Billy Te Kahika's following here, like viewing the First Light channel, shows it is not just "rust belts" that have fundamentalists with reactionary views – or those ignorant of thinking frameworks, plus citizenry information and obligations.
Steve Liddle, Napier.
"2020 hindsight" used to be an ironic compliment aimed at superior knowledge derived solely from looking back (something we can all do). Even so, hindsight is at least a source of knowledge, even though the learning process is lazy.
From now, however, "2020 hindsight" no longer refers to any kind of learning at all. The past is now something to arrogantly and unjustly misjudge to reinforce the vilification of the new moral outliers – men, white people, heterosexuals, Christians, people over 45, business people, farmers, meat-eaters, smokers, motorists and, I suppose, some others I haven't thought of.
2020 is when we stopped wanting to learn.
Gavan O'Farrell, Lower Hutt.

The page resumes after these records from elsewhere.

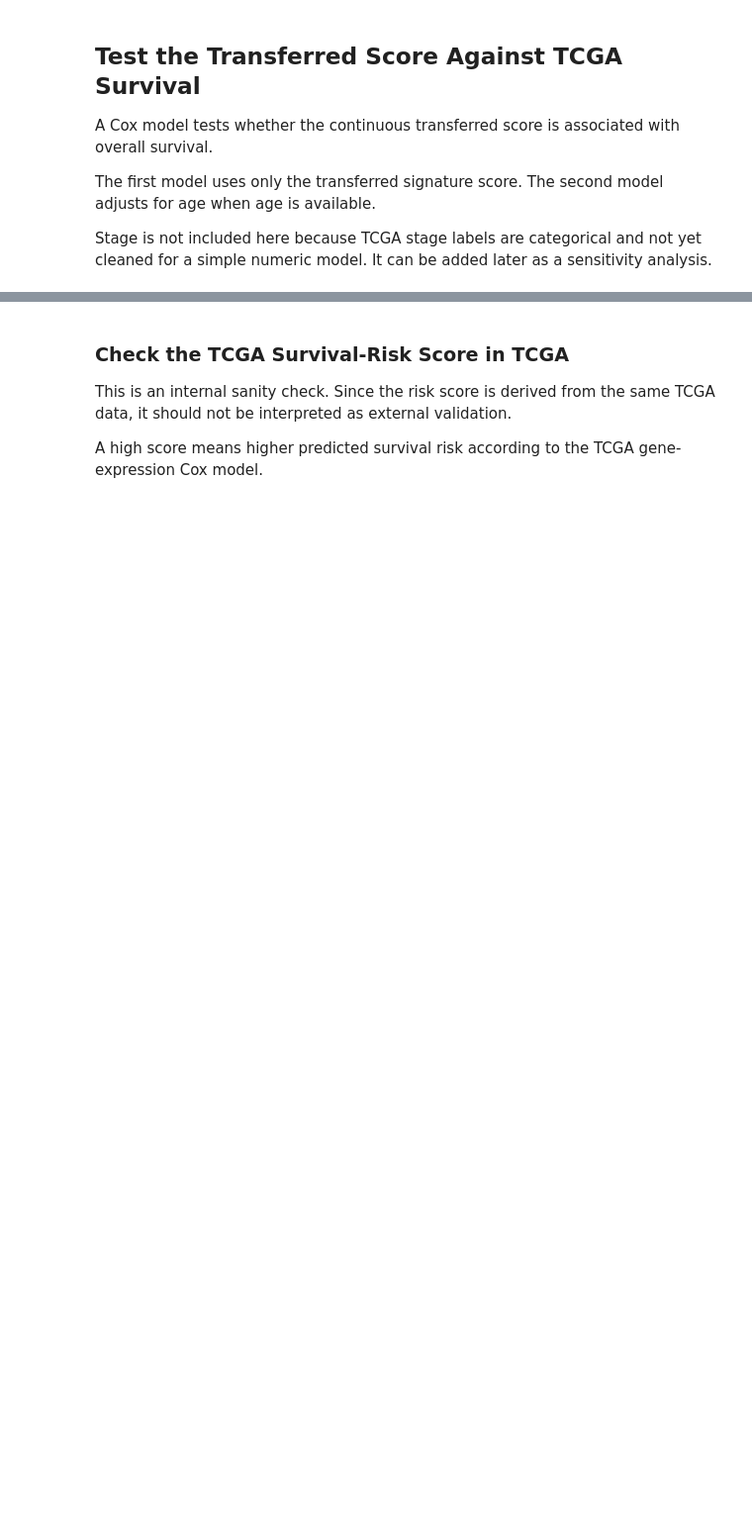
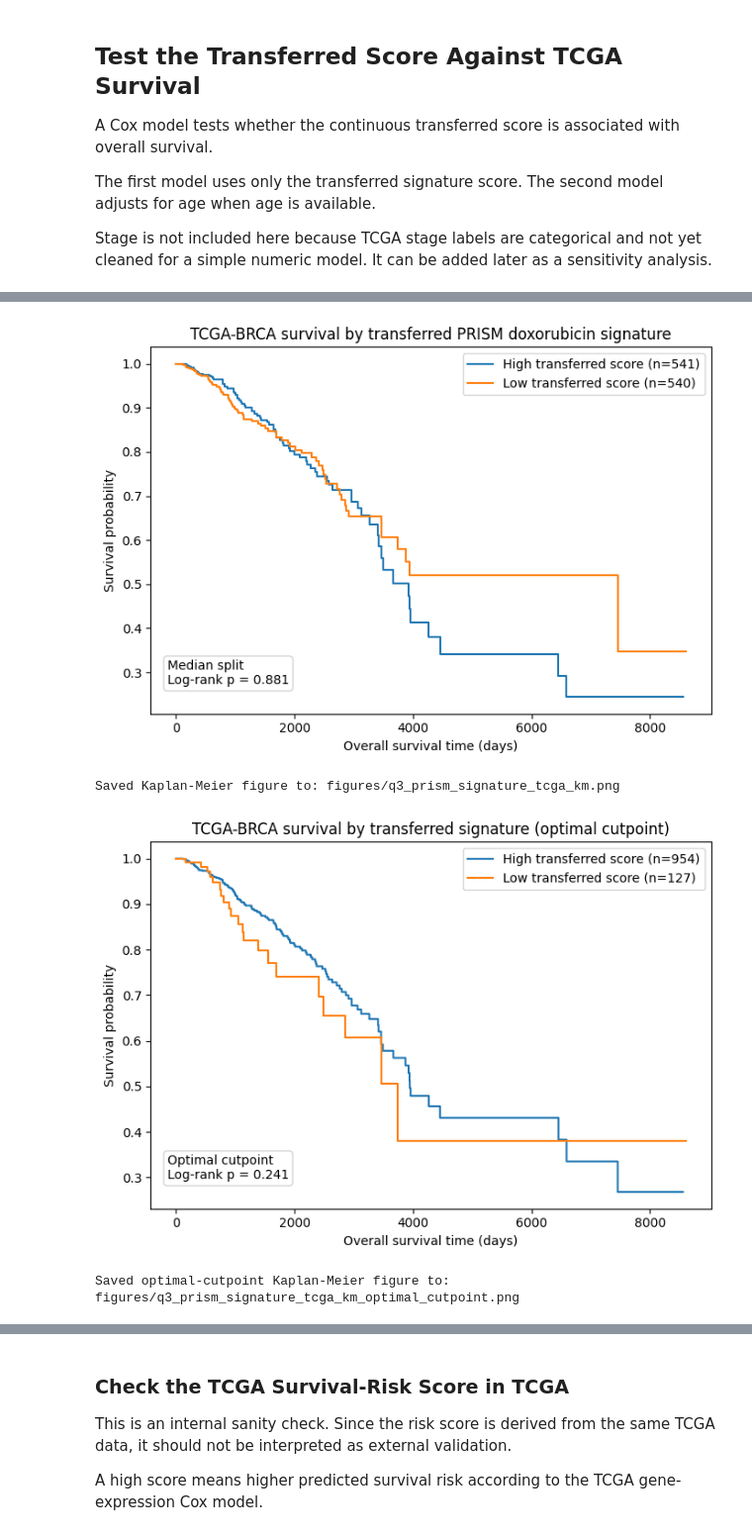
Before and after one commit to Lifework-Health/TCGA-BRCA_pers_med, a Jupyter notebook: notebooks/04_q3_q4_transfer_models.ipynb, the cells around one changed output, grey strips where cells are left out. Shown at 99% size. Drawn from its saved outputs; the diff is of its cells as text; code cells hidden in the pictures; blank space fills up the shorter version.

```diff
--- a/notebooks/04_q3_q4_transfer_models.ipynb
+++ b/notebooks/04_q3_q4_transfer_models.ipynb
@@ -258,7 +367,11 @@ The TCGA score is calculated by applying the cell-line-fitted scaler and elastic
 This gives a doxorubicin-sensitivity-like score in patients. It should be interpreted as a transferred expression signature score, not as measured TCGA drug response.
 # %%
 X_tcga = tcga_model_data[shared_genes].astype(float)
-X_tcga_scaled = scaler.transform(X_tcga)
+# Standardise TCGA within its own domain rather than reusing the cell-line scaler, because
+# DepMap and TCGA expression are on different scales. The elastic-net coefficients are
+# per standard deviation, so they transfer consistently to TCGA's own z-scores.
+tcga_scaler = StandardScaler()
+X_tcga_scaled = tcga_scaler.fit_transform(X_tcga)
 
 tcga_scored = tcga_model_data.copy()
 tcga_scored["prism_doxorubicin_signature_score"] = elastic_net.predict(X_tcga_scaled)
@@ -402,30 +581,61 @@ display(results_table)
 # %%
 kmf = KaplanMeierFitter()
 
 plt.figure(figsize=(7, 5))
 for group_name, group_data in survival_data.groupby("signature_group"):
     kmf.fit(
         durations=group_data["overall_survival_time"],
         event_observed=group_data["overall_survival_event"],
         label=f"{group_name} (n={len(group_data)})",
     )
     kmf.plot_survival_function(ci_show=False)
 
 plt.xlabel("Overall survival time (days)")
 plt.ylabel("Survival probability")
 plt.title("TCGA-BRCA survival by transferred PRISM doxorubicin signature")
 plt.text(
     0.03,
     0.08,
     f"Median split\nLog-rank p = {logrank.p_value:.3g}",
     transform=plt.gca().transAxes,
     bbox={"boxstyle": "round,pad=0.3", "facecolor": "white", "edgecolor": "lightgray"},
 )
 plt.tight_layout()
 plt.savefig(km_figure_path, dpi=200)
 plt.show()
 
 print("Saved Kaplan-Meier figure to:", km_figure_path.relative_to(project_root))
+
+kmf_optimal = KaplanMeierFitter()
+plt.figure(figsize=(7, 5))
+for group_name, group_data in survival_data.groupby("signature_optimal_group"):
+    kmf_optimal.fit(
+        durations=group_data["overall_survival_time"],
+        event_observed=group_data["overall_survival_event"],
+        label=f"{group_name} (n={len(group_data)})",
+    )
+    kmf_optimal.plot_survival_function(ci_show=False)
+
+plt.xlabel("Overall survival time (days)")
+plt.ylabel("Survival probability")
+plt.title("TCGA-BRCA survival by transferred signature (optimal cutpoint)")
+plt.text(
+    0.03,
+    0.08,
+    f"Optimal cutpoint\nLog-rank p = {q3_optimal_logrank.p_value:.3g}",
+    transform=plt.gca().transAxes,
+    bbox={"boxstyle": "round,pad=0.3", "facecolor": "white", "edgecolor": "lightgray"},
+)
+plt.tight_layout()
+plt.savefig(km_optimal_figure_path, dpi=200)
+plt.show()
+
+print("Saved optimal-cutpoint Kaplan-Meier figure to:", km_optimal_figure_path.relative_to(project_root))
+# %% [output]
+[figure, added]
+Saved Kaplan-Meier figure to: figures/q3_prism_signature_tcga_km.png
+[figure, added]
+Saved optimal-cutpoint Kaplan-Meier figure to: figures/q3_prism_signature_tcga_km_optimal_cutpoint.png
 # %% [markdown]
 ## Q4 Reverse Transfer: TCGA Survival Signature to PRISM Response
 
```
Also changed, not shown: parts of 23 cells of this notebook, 18 other files.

The Tūpuna Maunga Authority has been given the go-ahead by the High Court to remove exotic trees on Ōwairaka/Mt Albert and "restore" the maunga by planting natives.
When the exotics are felled would be the best time to do a proper restoration by reconstructing the quarried-away conical summit.
This iconic peaked cone was unique in Auckland. It could be restored using the city's demolition and excavation debris and rock at minimal cost. This should happen before native trees are replanted. Such a restoration would be consistent with the Auckland Unitary Plan (B4.2.1) and Tūpuna Maunga Integrated Management Plan. The latter states "Investigate opportunities to restore the landform … modified through inappropriate activities and use in the past."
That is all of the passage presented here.